By Riley Cockram and Chloe Coleman--Eagle Staff Writers
Franklin County has always been stereotyped as "redneck nation," but that's a stereotype the high school seems to welcome. Every year, Tractor Day is held to teach the community about agriculture and give students a chance to show off their country spirit. Tractors line up across the parking lot like a museum, students perched on top, sharing their family's farming heritage for all to hear.
Tractor Day has been celebrated here for a decade and some change. COVID paused this annual event for the last two years, but after much waiting and pleading, FFA was able to hold it again with ease.
“I think that since we’ve done it for so long, we just really had to get back in the swing of things. The kids were really excited for it since it had been awhile [since the last Tractor Day], so it ended up not being too difficult to plan everything and get it all together,” explained Kasey Arrington, FFA sponsor and event coordinator.
Long before the high school was even built, farmers have called Franklin County home, and to this day agriculture is a major factor in what keeps this county going, which is why some feel Tractor Day is essential in keeping in touch with the county's roots.
“My dad was a farmer and so believe it or not - nothing this fancy - but I drove tractors when we were working tobacco and gardening. It’s a part of our culture and it brings everybody together I think for a common cause,” shared Dr. Bernice Cobbs, FCPS Superintendent.
While many in the county have experience with agriculture, Tractor Day is an introduction to the world of agriculture for those who would have otherwise never known all the work that goes into farming.
“I think it's important to showcase agriculture, because without agriculture, you wouldn’t be eating, you wouldn’t be clothed, you wouldn’t be doing a lot of things,” commented Jean Capps, another FFA sponsor and event coordinator.
Capps herself owns a tractor and lives on a small farm, but she and Arrington organized this event so students could tell their stories.
“I’ve been driving tractors since I was about eight,” said junior Faith Feazell. "There’s a lot of kids that don’t know much about [tractors]. They need to know about them in case they have to drive one one day.”
Some of the tractors brought to Tractor Day were used by generation after generation, including the one senior Jackson Amos brought.
“They’re both my pop’s tractors but we use this one the most.

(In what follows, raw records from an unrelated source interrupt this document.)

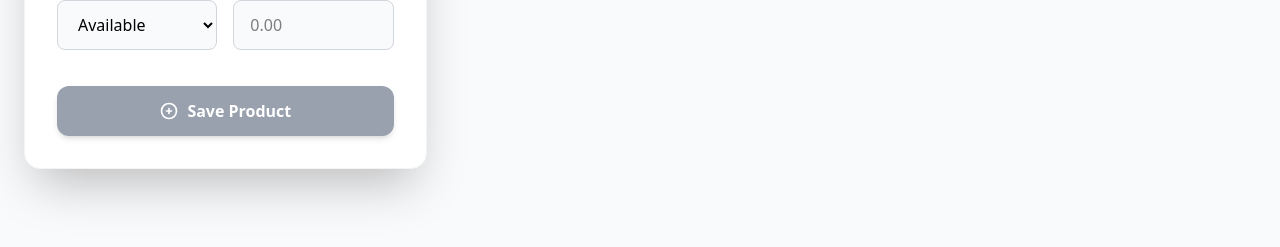
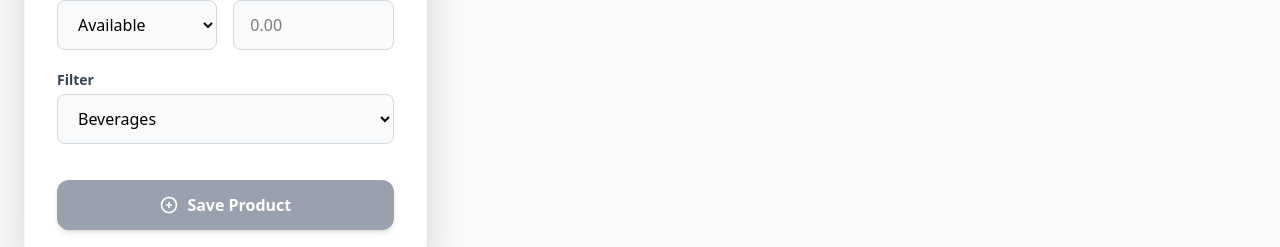
Before and after one commit to Thushara1020/Burger_Haven_POS, an Angular app: page /inventory in a window 1280 px wide. Shown: the part 473-720 px from the top of the page. Built offline with nearby package versions, Linux system fonts and the light colour scheme; no server answers.

Commit message:
add filter dropdown to product form

```diff
--- a/src/app/component/additems/additems.component.html
+++ b/src/app/component/additems/additems.component.html
@@ -51,6 +51,17 @@
       </div>
     </div>
 
+
+    <div>
+        <label class="block text-sm font-semibold text-gray-700 mb-1">Filter</label>
+        <select formControlName="status"
+                class="block w-full px-4 py-3 bg-gray-50 border border-gray-300 rounded-lg focus:ring-2 focus:ring-indigo-500 focus:border-indigo-500 transition duration-200 outline-none cursor-pointer">
+          <option value="available">Beverages</option>
+          <option value="out-of-stock">Food</option>
+        </select>
+      </div>
+
+
     <div class="pt-4">
       <button type="submit" [disabled]="productForm.invalid"
               class="w-full flex justify-center items-center py-3 px-6 border border-transparent rounded-xl shadow-md text-base font-bold text-white bg-indigo-600 hover:bg-indigo-700 focus:outline-none focus:ring-4 focus:ring-indigo-300 transition duration-300 transform active:scale-95 disabled:bg-gray-400 disabled:cursor-not-allowed disabled:transform-none">
```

It’s quite the old one. It’s a 1963 model and it’s a 3010 but it’s got a 3020 engine in it that’s actually fit for a round baler," Amos described. "The previous owners ran it so much when they had the original engine that they wore it out so they put the bigger engine in it and it’s still running good,” he says.
Amos explained that Tractor Day was a lot of fun, but he participated for a bigger reason.
“[Tractor Day] is fun for sure but it’s a big part of Franklin County. A lot of farming is going on, more than you think, and it’s also nice to get to show off our old tractors,” Amos finished.